Aden is dominated by local forces backed by the United Arab Emirates, a key member of the Saudi-led coalition that intervened in Yemen’s civil war in 2015 to restore President Abd-Rabbu Mansour Hadi to power but is hostile toward Islamists.
The arrests could raise tension within the coalition fighting the Iran-aligned Houthi movement and forces loyal to ex-president Ali Abdullah Saleh who seized much of northern Yemen, including the capital Sanaa, and drove Hadi into exile.
Islah said security forces raided the home of its number two man in Aden, Mohammed Abdel-Malek, and arrested him, along with a member of the party’s local Shura Council as well as a local militia commander.
Security forces also closed down the party’s office in the al-Qaloua district of Aden, Islah said in a statement.
A security source in Aden confirmed four people were arrested and said the move was related to the assassination of a Salafist imam in Aden on Tuesday by a bomb planted in his car.
While both in the Islamist camp, Salafists and Islah are at odds as some of the former back a secession of south Yemen while the latter wants the Arabian Peninsula state to remain intact.
It was unclear if the arrested Islah members had been formally charged.
“(Islah) directs a call to public opinion, the government and the coalition demanding they shoulder their responsibility to swiftly release brother Abdel-Malek and his colleagues and to stop these arbitrary measures,” Islah’s statement said.
With thousands of fighters deployed on battlefronts against the Houthis, Islah has been an important ally of Hadi and the Saudi-led coalition trying to reinstate his government.
But Islah, seen as linked with the Muslim Brotherhood, has come under pressure since a rift erupted between Qatar and some Arab states, including the UAE and Saudi Arabia, in June over allegations Qatar backs Islamist militants. Qatar denies this.
Since the coalition intervened in Yemen, Islah has tried to distance itself from the Brotherhood in an effort to ease Gulf rulers’ anxiety about its Islamist ideology.

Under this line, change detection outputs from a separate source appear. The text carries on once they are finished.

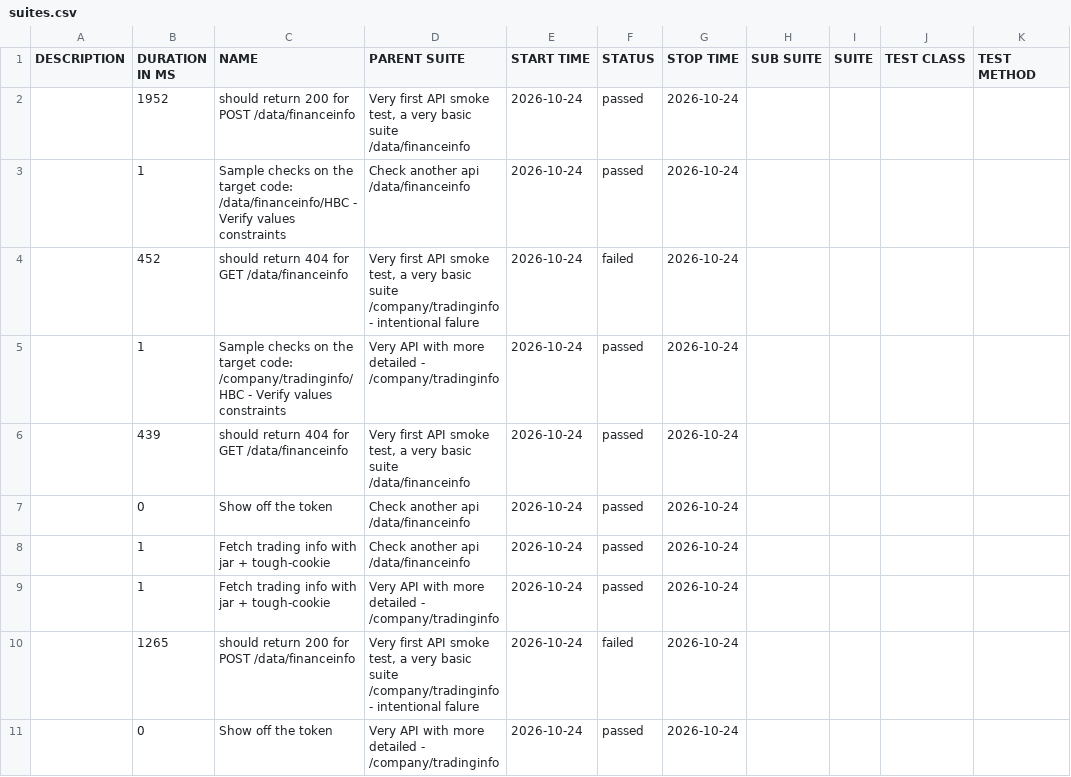
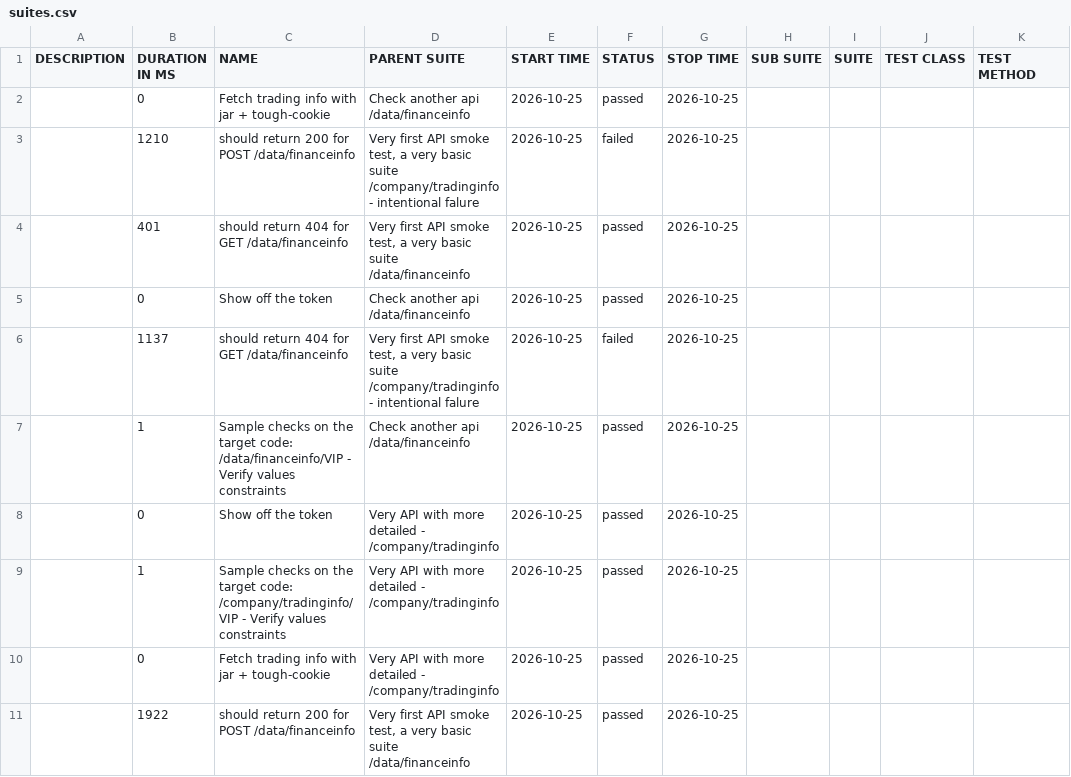
Before and after one commit to 11tdlong/repo11, a CSV file: tmp/allure-mocha/data/suites.csv, drawn as a sheet.

```diff
--- a/tmp/allure-mocha/data/suites.csv
+++ b/tmp/allure-mocha/data/suites.csv
@@ -1,11 +1,11 @@
 "DESCRIPTION","DURATION IN MS","NAME","PARENT SUITE","START TIME","STATUS","STOP TIME","SUB SUITE","SUITE","TEST CLASS","TEST METHOD"
-"","1952","should return 200 for POST /data/financeinfo","Very first API smoke test, a very basic suite /data/financeinfo","2026-10-24","passed","2026-10-24","","","",""
-"","1","Sample checks on the target code: /data/financeinfo/HBC - Verify values constraints","Check another api /data/financeinfo","2026-10-24","passed","2026-10-24","","","",""
-"","452","should return 404 for GET /data/financeinfo","Very first API smoke test, a very basic suite /company/tradinginfo - intentional falure","2026-10-24","failed","2026-10-24","","","",""
-"","1","Sample checks on the target code: /company/tradinginfo/HBC - Verify values constraints","Very API with more detailed - /company/tradinginfo","2026-10-24","passed","2026-10-24","","","",""
-"","439","should return 404 for GET /data/financeinfo","Very first API smoke test, a very basic suite /data/financeinfo","2026-10-24","passed","2026-10-24","","","",""
-"","0","Show off the token","Check another api /data/financeinfo","2026-10-24","passed","2026-10-24","","","",""
-"","1","Fetch trading info with jar + tough-cookie","Check another api /data/financeinfo","2026-10-24","passed","2026-10-24","","","",""
-"","1","Fetch trading info with jar + tough-cookie","Very API with more detailed - /company/tradinginfo","2026-10-24","passed","2026-10-24","","","",""
-"","1265","should return 200 for POST /data/financeinfo","Very first API smoke test, a very basic suite /company/tradinginfo - intentional falure","2026-10-24","failed","2026-10-24","","","",""
-"","0","Show off the token","Very API with more detailed - /company/tradinginfo","2026-10-24","passed","2026-10-24","","","",""
+"","0","Fetch trading info with jar + tough-cookie","Check another api /data/financeinfo","2026-10-25","passed","2026-10-25","","","",""
+"","1210","should return 200 for POST /data/financeinfo","Very first API smoke test, a very basic suite /company/tradinginfo - intentional falure","2026-10-25","failed","2026-10-25","","","",""
+"","401","should return 404 for GET /data/financeinfo","Very first API smoke test, a very basic suite /data/financeinfo","2026-10-25","passed","2026-10-25","","","",""
+"","0","Show off the token","Check another api /data/financeinfo","2026-10-25","passed","2026-10-25","","","",""
+"","1137","should return 404 for GET /data/financeinfo","Very first API smoke test, a very basic suite /company/tradinginfo - intentional falure","2026-10-25","failed","2026-10-25","","","",""
+"","1","Sample checks on the target code: /data/financeinfo/VIP - Verify values constraints","Check another api /data/financeinfo","2026-10-25","passed","2026-10-25","","","",""
+"","0","Show off the token","Very API with more detailed - /company/tradinginfo","2026-10-25","passed","2026-10-25","","","",""
+"","1","Sample checks on the target code: /company/tradinginfo/VIP - Verify values constraints","Very API with more detailed - /company/tradinginfo","2026-10-25","passed","2026-10-25","","","",""
+"","0","Fetch trading info with jar + tough-cookie","Very API with more detailed - /company/tradinginfo","2026-10-25","passed","2026-10-25","","","",""
+"","1922","should return 200 for POST /data/financeinfo","Very first API smoke test, a very basic suite /data/financeinfo","2026-10-25","passed","2026-10-25","","","",""
```
Also changed, not shown: 37 other files.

The Brotherhood denies accusations from conservative Arab governments of involvement in terrorism, saying it seeks change only by peaceful means.